DIRECTIONS: If any record holds an image, omit the image and print the rest exactly.

STORED DATA:
▼

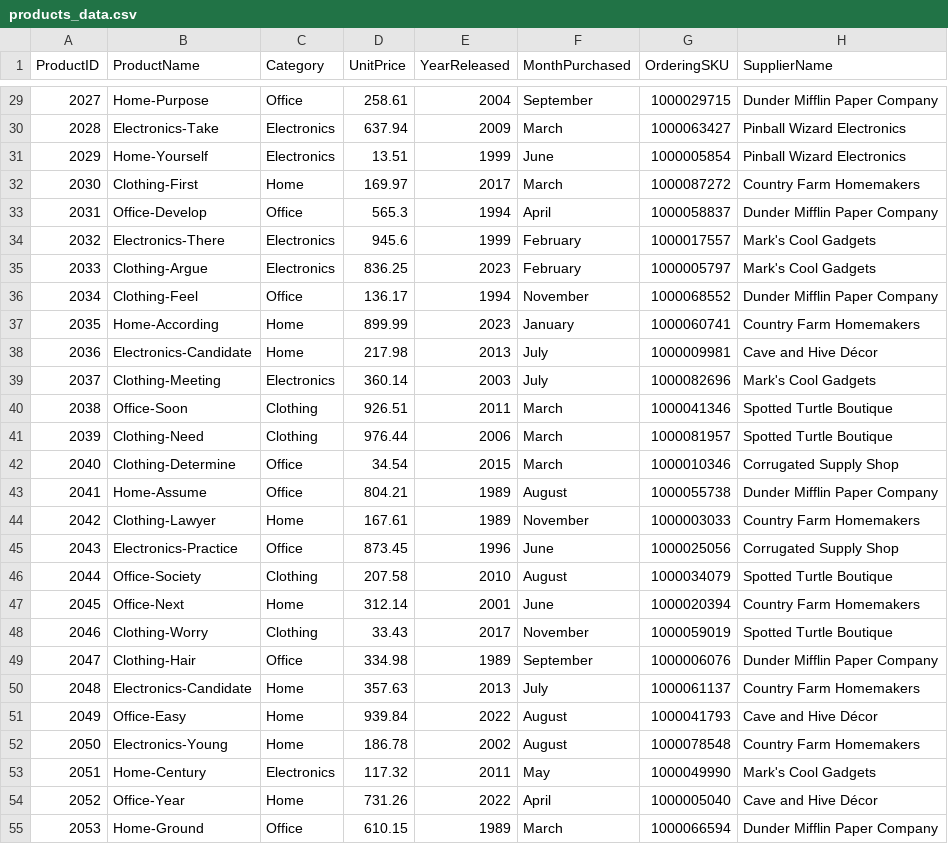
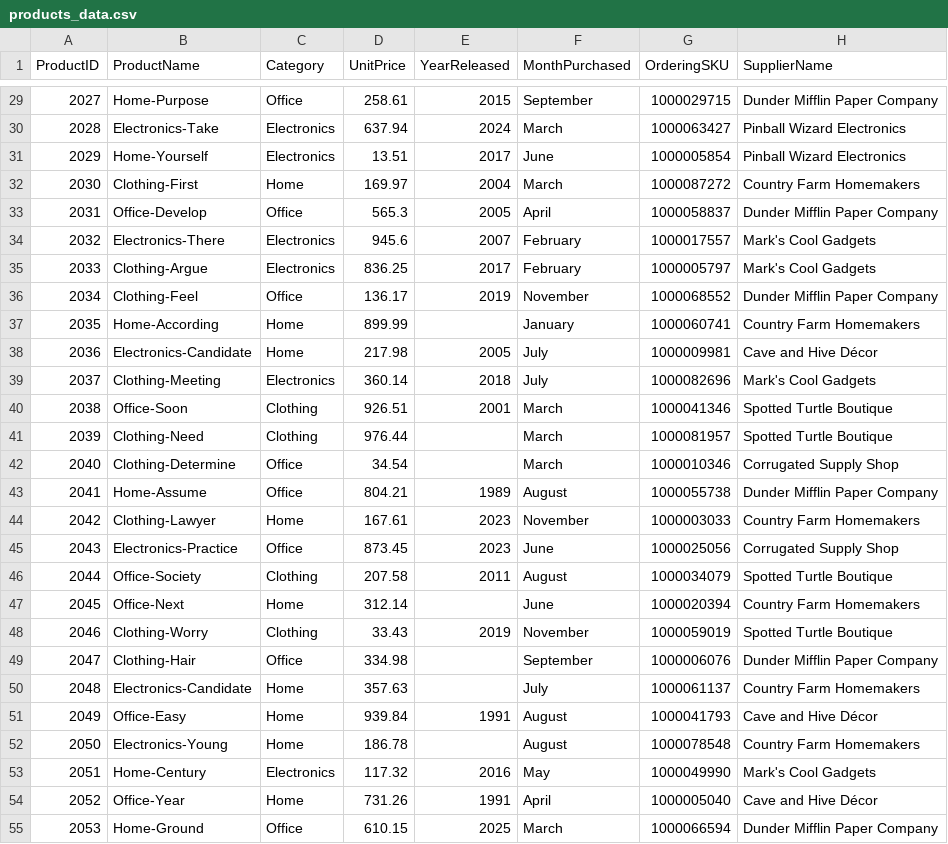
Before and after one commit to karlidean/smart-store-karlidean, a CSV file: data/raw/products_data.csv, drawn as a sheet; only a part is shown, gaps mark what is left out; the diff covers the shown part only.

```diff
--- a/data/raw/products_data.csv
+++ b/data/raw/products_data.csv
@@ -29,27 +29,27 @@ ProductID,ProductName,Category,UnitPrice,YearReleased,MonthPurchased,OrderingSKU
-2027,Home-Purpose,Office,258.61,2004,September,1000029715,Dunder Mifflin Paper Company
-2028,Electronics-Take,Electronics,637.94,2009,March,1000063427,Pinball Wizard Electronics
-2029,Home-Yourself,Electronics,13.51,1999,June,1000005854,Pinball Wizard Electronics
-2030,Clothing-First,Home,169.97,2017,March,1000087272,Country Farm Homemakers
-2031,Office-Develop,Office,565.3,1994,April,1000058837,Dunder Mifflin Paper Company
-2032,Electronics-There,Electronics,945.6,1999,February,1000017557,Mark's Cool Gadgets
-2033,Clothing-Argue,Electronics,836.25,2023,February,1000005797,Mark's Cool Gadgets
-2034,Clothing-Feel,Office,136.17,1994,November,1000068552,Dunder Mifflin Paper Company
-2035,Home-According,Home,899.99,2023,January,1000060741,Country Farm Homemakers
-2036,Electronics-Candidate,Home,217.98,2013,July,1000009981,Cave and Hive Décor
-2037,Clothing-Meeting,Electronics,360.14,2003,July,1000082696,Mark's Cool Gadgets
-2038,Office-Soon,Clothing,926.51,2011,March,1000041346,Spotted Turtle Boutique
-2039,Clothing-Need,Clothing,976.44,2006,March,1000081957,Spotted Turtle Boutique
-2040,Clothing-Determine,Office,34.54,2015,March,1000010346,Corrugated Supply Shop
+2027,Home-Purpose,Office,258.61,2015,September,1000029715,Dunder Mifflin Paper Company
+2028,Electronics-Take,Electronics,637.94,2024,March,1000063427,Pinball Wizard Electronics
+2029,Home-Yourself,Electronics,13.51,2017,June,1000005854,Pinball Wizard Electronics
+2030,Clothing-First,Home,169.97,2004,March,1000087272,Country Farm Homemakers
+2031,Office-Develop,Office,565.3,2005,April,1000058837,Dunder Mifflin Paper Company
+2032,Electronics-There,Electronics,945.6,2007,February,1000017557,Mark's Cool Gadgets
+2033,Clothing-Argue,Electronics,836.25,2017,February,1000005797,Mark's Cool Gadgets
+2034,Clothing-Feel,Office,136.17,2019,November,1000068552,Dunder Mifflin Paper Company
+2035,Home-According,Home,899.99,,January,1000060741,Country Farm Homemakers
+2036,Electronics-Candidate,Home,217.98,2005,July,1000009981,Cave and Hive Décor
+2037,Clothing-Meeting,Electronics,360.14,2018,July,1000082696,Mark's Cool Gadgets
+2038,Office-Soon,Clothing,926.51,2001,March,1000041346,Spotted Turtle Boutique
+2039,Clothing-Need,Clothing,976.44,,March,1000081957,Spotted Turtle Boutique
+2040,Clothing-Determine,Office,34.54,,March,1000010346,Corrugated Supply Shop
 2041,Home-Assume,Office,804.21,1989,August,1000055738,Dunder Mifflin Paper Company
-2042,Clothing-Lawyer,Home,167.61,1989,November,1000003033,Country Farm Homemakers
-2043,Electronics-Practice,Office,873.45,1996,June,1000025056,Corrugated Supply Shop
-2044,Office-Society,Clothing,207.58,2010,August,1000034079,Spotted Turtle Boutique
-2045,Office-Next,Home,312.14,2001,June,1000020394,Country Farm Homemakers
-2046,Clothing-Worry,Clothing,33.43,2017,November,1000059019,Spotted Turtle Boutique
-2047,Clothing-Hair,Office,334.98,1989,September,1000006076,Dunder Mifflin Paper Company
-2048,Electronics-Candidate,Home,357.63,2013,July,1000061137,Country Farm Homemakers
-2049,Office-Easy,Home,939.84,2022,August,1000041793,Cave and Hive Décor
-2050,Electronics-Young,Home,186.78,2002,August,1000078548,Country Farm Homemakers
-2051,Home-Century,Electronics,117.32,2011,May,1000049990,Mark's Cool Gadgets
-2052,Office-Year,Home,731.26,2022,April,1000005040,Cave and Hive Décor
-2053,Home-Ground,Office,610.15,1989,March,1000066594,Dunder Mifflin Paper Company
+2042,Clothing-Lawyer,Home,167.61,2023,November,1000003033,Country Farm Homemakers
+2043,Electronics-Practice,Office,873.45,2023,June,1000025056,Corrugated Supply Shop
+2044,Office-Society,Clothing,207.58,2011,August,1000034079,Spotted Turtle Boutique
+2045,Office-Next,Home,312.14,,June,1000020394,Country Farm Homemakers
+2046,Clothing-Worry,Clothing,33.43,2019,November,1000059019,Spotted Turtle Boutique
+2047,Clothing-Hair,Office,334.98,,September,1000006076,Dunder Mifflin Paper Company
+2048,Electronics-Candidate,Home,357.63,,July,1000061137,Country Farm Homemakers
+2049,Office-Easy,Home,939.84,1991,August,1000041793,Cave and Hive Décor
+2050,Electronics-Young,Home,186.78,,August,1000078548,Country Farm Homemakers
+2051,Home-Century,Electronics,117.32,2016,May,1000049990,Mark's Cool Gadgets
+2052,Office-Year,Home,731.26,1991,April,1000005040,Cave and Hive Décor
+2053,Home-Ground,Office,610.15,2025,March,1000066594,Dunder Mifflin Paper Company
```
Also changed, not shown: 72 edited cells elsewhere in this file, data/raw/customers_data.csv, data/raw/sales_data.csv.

▲

SOLUTION TO THE PROBLEM:
Before and after one commit to karlidean/smart-store-karlidean, a CSV file: data/raw/products_data.csv, drawn as a sheet; only a part is shown, gaps mark what is left out; the diff covers the shown part only.

```diff
--- a/data/raw/products_data.csv
+++ b/data/raw/products_data.csv
@@ -29,27 +29,27 @@ ProductID,ProductName,Category,UnitPrice,YearReleased,MonthPurchased,OrderingSKU
-2027,Home-Purpose,Office,258.61,2004,September,1000029715,Dunder Mifflin Paper Company
-2028,Electronics-Take,Electronics,637.94,2009,March,1000063427,Pinball Wizard Electronics
-2029,Home-Yourself,Electronics,13.51,1999,June,1000005854,Pinball Wizard Electronics
-2030,Clothing-First,Home,169.97,2017,March,1000087272,Country Farm Homemakers
-2031,Office-Develop,Office,565.3,1994,April,1000058837,Dunder Mifflin Paper Company
-2032,Electronics-There,Electronics,945.6,1999,February,1000017557,Mark's Cool Gadgets
-2033,Clothing-Argue,Electronics,836.25,2023,February,1000005797,Mark's Cool Gadgets
-2034,Clothing-Feel,Office,136.17,1994,November,1000068552,Dunder Mifflin Paper Company
-2035,Home-According,Home,899.99,2023,January,1000060741,Country Farm Homemakers
-2036,Electronics-Candidate,Home,217.98,2013,July,1000009981,Cave and Hive Décor
-2037,Clothing-Meeting,Electronics,360.14,2003,July,1000082696,Mark's Cool Gadgets
-2038,Office-Soon,Clothing,926.51,2011,March,1000041346,Spotted Turtle Boutique
-2039,Clothing-Need,Clothing,976.44,2006,March,1000081957,Spotted Turtle Boutique
-2040,Clothing-Determine,Office,34.54,2015,March,1000010346,Corrugated Supply Shop
+2027,Home-Purpose,Office,258.61,2015,September,1000029715,Dunder Mifflin Paper Company
+2028,Electronics-Take,Electronics,637.94,2024,March,1000063427,Pinball Wizard Electronics
+2029,Home-Yourself,Electronics,13.51,2017,June,1000005854,Pinball Wizard Electronics
+2030,Clothing-First,Home,169.97,2004,March,1000087272,Country Farm Homemakers
+2031,Office-Develop,Office,565.3,2005,April,1000058837,Dunder Mifflin Paper Company
+2032,Electronics-There,Electronics,945.6,2007,February,1000017557,Mark's Cool Gadgets
+2033,Clothing-Argue,Electronics,836.25,2017,February,1000005797,Mark's Cool Gadgets
+2034,Clothing-Feel,Office,136.17,2019,November,1000068552,Dunder Mifflin Paper Company
+2035,Home-According,Home,899.99,,January,1000060741,Country Farm Homemakers
+2036,Electronics-Candidate,Home,217.98,2005,July,1000009981,Cave and Hive Décor
+2037,Clothing-Meeting,Electronics,360.14,2018,July,1000082696,Mark's Cool Gadgets
+2038,Office-Soon,Clothing,926.51,2001,March,1000041346,Spotted Turtle Boutique
+2039,Clothing-Need,Clothing,976.44,,March,1000081957,Spotted Turtle Boutique
+2040,Clothing-Determine,Office,34.54,,March,1000010346,Corrugated Supply Shop
 2041,Home-Assume,Office,804.21,1989,August,1000055738,Dunder Mifflin Paper Company
-2042,Clothing-Lawyer,Home,167.61,1989,November,1000003033,Country Farm Homemakers
-2043,Electronics-Practice,Office,873.45,1996,June,1000025056,Corrugated Supply Shop
-2044,Office-Society,Clothing,207.58,2010,August,1000034079,Spotted Turtle Boutique
-2045,Office-Next,Home,312.14,2001,June,1000020394,Country Farm Homemakers
-2046,Clothing-Worry,Clothing,33.43,2017,November,1000059019,Spotted Turtle Boutique
-2047,Clothing-Hair,Office,334.98,1989,September,1000006076,Dunder Mifflin Paper Company
-2048,Electronics-Candidate,Home,357.63,2013,July,1000061137,Country Farm Homemakers
-2049,Office-Easy,Home,939.84,2022,August,1000041793,Cave and Hive Décor
-2050,Electronics-Young,Home,186.78,2002,August,1000078548,Country Farm Homemakers
-2051,Home-Century,Electronics,117.32,2011,May,1000049990,Mark's Cool Gadgets
-2052,Office-Year,Home,731.26,2022,April,1000005040,Cave and Hive Décor
-2053,Home-Ground,Office,610.15,1989,March,1000066594,Dunder Mifflin Paper Company
+2042,Clothing-Lawyer,Home,167.61,2023,November,1000003033,Country Farm Homemakers
+2043,Electronics-Practice,Office,873.45,2023,June,1000025056,Corrugated Supply Shop
+2044,Office-Society,Clothing,207.58,2011,August,1000034079,Spotted Turtle Boutique
+2045,Office-Next,Home,312.14,,June,1000020394,Country Farm Homemakers
+2046,Clothing-Worry,Clothing,33.43,2019,November,1000059019,Spotted Turtle Boutique
+2047,Clothing-Hair,Office,334.98,,September,1000006076,Dunder Mifflin Paper Company
+2048,Electronics-Candidate,Home,357.63,,July,1000061137,Country Farm Homemakers
+2049,Office-Easy,Home,939.84,1991,August,1000041793,Cave and Hive Décor
+2050,Electronics-Young,Home,186.78,,August,1000078548,Country Farm Homemakers
+2051,Home-Century,Electronics,117.32,2016,May,1000049990,Mark's Cool Gadgets
+2052,Office-Year,Home,731.26,1991,April,1000005040,Cave and Hive Décor
+2053,Home-Ground,Office,610.15,2025,March,1000066594,Dunder Mifflin Paper Company
```
Also changed, not shown: 72 edited cells elsewhere in this file, data/raw/customers_data.csv, data/raw/sales_data.csv.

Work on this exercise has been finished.